--- WORK REQUIRED ---
All lines in the entries below that hold "passed" make up the answer.

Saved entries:
···

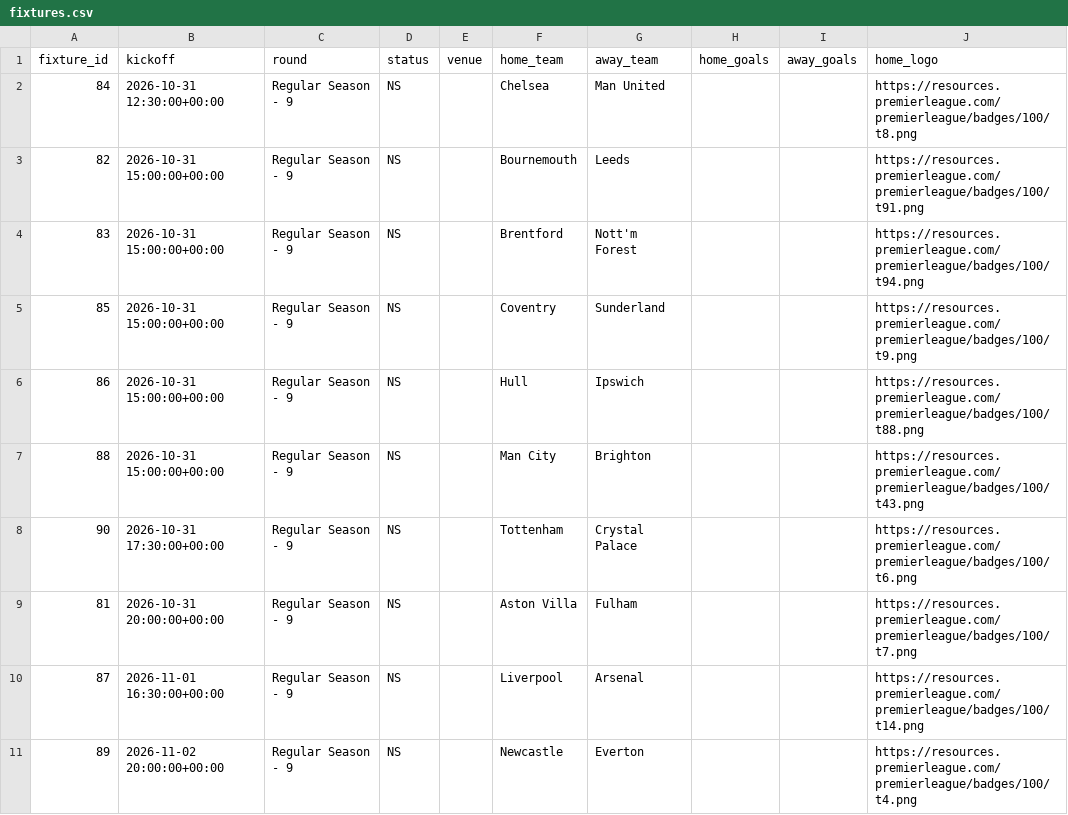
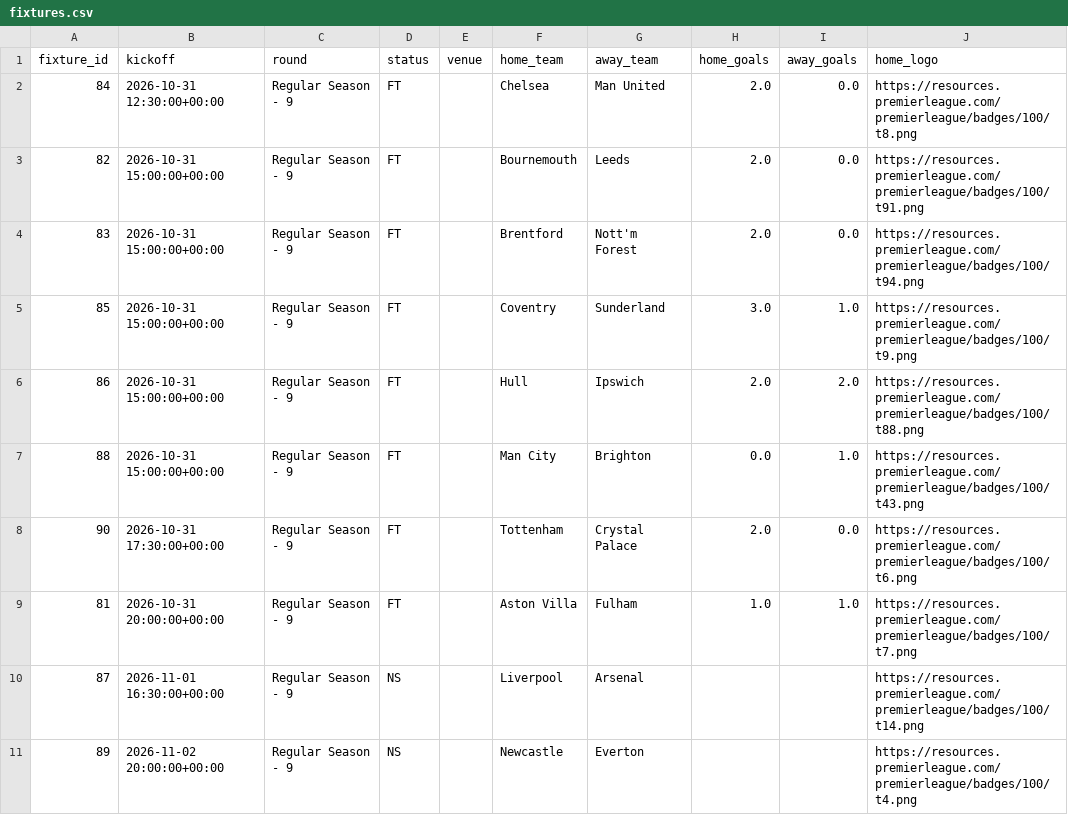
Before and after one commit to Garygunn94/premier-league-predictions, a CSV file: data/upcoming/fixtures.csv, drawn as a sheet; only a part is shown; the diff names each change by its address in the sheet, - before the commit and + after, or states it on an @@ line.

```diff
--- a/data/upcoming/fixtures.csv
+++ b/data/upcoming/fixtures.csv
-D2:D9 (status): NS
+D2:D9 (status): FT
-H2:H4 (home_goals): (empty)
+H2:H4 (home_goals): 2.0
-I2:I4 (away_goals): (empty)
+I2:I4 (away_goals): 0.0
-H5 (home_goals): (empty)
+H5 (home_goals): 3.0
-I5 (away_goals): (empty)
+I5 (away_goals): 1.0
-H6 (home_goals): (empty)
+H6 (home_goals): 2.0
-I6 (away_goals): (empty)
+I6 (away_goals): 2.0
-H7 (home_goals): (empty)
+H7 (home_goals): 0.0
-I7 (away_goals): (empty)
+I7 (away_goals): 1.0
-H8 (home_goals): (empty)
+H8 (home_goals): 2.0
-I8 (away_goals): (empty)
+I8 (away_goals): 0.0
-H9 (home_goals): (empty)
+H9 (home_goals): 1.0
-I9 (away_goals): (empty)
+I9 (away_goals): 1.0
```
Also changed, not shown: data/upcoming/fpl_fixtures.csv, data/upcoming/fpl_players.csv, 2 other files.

···

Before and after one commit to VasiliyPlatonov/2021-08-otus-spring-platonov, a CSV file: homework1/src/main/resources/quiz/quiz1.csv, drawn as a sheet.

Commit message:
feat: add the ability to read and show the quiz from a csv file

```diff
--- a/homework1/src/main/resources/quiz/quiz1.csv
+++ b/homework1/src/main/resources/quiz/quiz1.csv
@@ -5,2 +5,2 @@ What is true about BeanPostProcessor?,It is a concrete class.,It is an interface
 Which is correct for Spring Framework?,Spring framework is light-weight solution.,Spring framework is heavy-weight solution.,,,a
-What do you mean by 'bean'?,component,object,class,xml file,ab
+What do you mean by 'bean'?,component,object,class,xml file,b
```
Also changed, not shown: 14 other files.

···

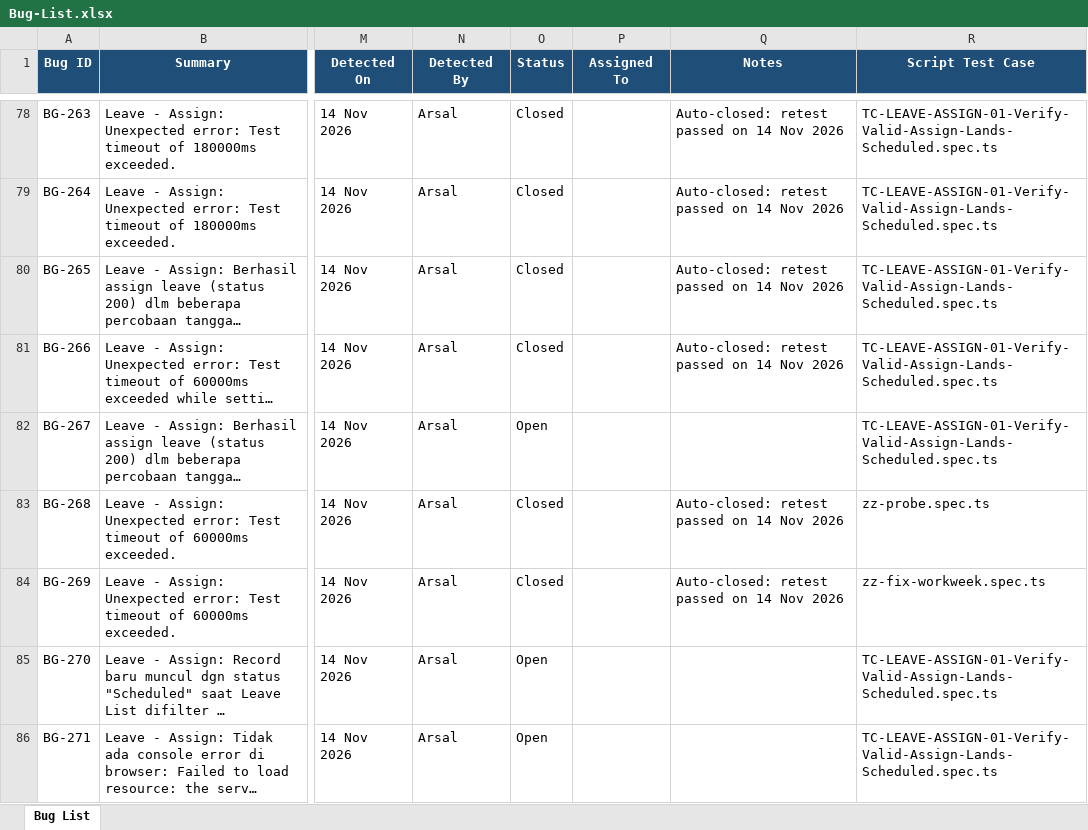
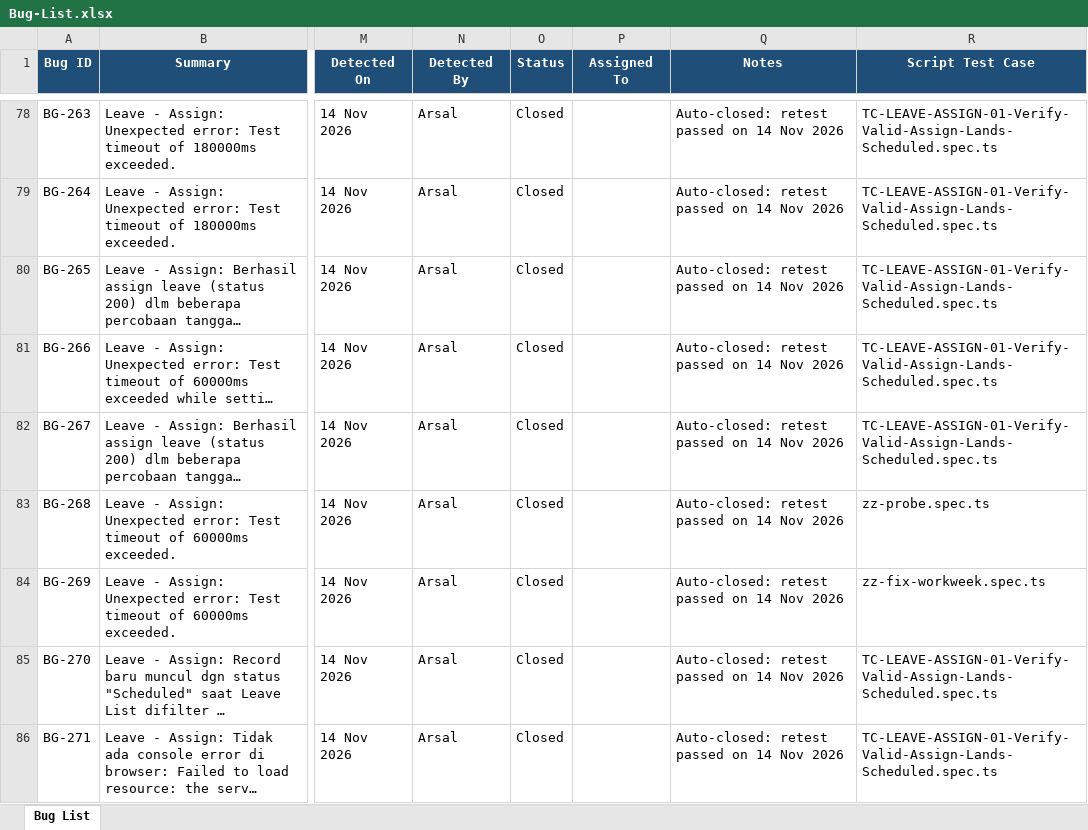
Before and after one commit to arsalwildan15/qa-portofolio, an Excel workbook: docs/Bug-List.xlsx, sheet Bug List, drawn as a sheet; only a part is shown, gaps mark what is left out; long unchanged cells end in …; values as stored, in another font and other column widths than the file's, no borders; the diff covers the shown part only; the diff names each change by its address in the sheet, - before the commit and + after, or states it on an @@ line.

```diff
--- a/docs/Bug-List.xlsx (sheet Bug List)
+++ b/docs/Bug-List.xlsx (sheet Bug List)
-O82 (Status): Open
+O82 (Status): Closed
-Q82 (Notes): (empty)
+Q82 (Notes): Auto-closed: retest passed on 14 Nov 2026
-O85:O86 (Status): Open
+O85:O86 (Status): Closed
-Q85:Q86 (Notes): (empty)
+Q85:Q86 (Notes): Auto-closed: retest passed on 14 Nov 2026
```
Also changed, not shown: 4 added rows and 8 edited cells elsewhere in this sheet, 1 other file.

···

--- RESULT OF THIS EXERCISE ---
+Q82 (Notes): Auto-closed: retest passed on 14 Nov 2026
+Q85:Q86 (Notes): Auto-closed: retest passed on 14 Nov 2026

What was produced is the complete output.